*** Records supplied ***
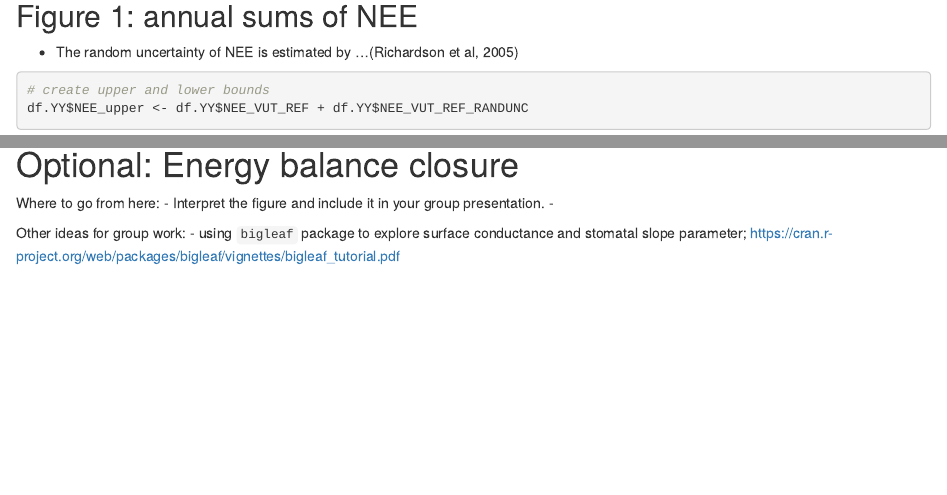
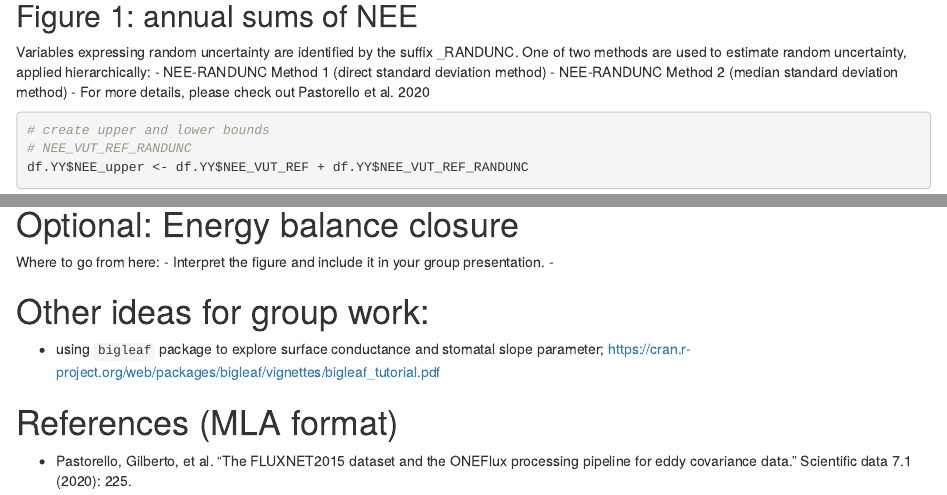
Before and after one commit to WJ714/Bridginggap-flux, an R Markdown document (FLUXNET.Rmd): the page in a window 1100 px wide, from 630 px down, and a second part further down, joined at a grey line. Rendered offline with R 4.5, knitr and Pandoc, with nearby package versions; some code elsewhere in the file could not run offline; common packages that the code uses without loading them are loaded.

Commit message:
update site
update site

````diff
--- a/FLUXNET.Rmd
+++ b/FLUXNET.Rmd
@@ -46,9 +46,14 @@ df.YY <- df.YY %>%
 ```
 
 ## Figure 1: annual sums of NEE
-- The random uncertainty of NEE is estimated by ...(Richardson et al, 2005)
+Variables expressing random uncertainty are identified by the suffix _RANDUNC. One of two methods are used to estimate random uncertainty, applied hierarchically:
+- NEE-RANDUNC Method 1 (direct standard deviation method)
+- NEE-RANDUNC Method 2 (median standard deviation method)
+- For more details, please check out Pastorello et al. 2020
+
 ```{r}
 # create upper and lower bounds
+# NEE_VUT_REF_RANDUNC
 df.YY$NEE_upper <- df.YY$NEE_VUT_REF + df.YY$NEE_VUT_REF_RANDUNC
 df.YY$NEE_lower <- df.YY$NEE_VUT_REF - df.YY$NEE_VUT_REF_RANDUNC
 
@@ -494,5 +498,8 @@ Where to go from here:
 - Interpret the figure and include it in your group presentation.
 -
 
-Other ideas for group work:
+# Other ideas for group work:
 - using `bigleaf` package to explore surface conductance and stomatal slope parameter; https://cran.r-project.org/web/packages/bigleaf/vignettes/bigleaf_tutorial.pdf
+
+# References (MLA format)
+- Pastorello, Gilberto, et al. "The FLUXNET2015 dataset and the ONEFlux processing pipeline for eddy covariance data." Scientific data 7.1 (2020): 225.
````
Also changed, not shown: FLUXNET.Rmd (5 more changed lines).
*** End of Records supplied ***
*** Records supplied ***
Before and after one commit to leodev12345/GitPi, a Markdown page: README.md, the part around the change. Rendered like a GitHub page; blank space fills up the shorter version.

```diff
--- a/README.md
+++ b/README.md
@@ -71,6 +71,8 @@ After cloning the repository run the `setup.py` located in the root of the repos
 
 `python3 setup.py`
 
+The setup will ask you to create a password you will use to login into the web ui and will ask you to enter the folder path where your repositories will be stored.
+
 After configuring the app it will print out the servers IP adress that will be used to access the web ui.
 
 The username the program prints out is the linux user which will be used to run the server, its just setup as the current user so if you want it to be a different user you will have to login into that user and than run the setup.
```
*** End of Records supplied ***
*** Records supplied ***
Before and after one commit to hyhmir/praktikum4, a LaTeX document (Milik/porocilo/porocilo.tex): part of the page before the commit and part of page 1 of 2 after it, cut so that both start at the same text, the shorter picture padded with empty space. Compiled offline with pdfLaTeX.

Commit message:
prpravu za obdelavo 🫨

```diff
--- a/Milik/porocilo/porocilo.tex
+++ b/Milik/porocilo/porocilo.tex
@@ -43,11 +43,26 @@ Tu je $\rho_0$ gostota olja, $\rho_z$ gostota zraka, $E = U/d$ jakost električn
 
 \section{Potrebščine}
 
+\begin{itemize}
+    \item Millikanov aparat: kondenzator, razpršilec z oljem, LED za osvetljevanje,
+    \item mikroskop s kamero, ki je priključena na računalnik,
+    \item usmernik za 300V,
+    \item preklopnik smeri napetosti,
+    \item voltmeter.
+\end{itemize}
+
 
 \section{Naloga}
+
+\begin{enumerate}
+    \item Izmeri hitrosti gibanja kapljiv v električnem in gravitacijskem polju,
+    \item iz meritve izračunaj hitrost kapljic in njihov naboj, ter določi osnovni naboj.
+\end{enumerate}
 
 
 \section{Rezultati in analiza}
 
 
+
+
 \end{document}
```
*** End of Records supplied ***
*Task statement*. Which lines in the entries above contain "document"? Pull each of them out.

*Solution for this problem*.
Before and after one commit to WJ714/Bridginggap-flux, an R Markdown document (FLUXNET.Rmd): the page in a window 1100 px wide, from 630 px down, and a second part further down, joined at a grey line. Rendered offline with R 4.5, knitr and Pandoc, with nearby package versions; some code elsewhere in the file could not run offline; common packages that the code uses without loading them are loaded.
Before and after one commit to hyhmir/praktikum4, a LaTeX document (Milik/porocilo/porocilo.tex): part of the page before the commit and part of page 1 of 2 after it, cut so that both start at the same text, the shorter picture padded with empty space. Compiled offline with pdfLaTeX.
 \end{document}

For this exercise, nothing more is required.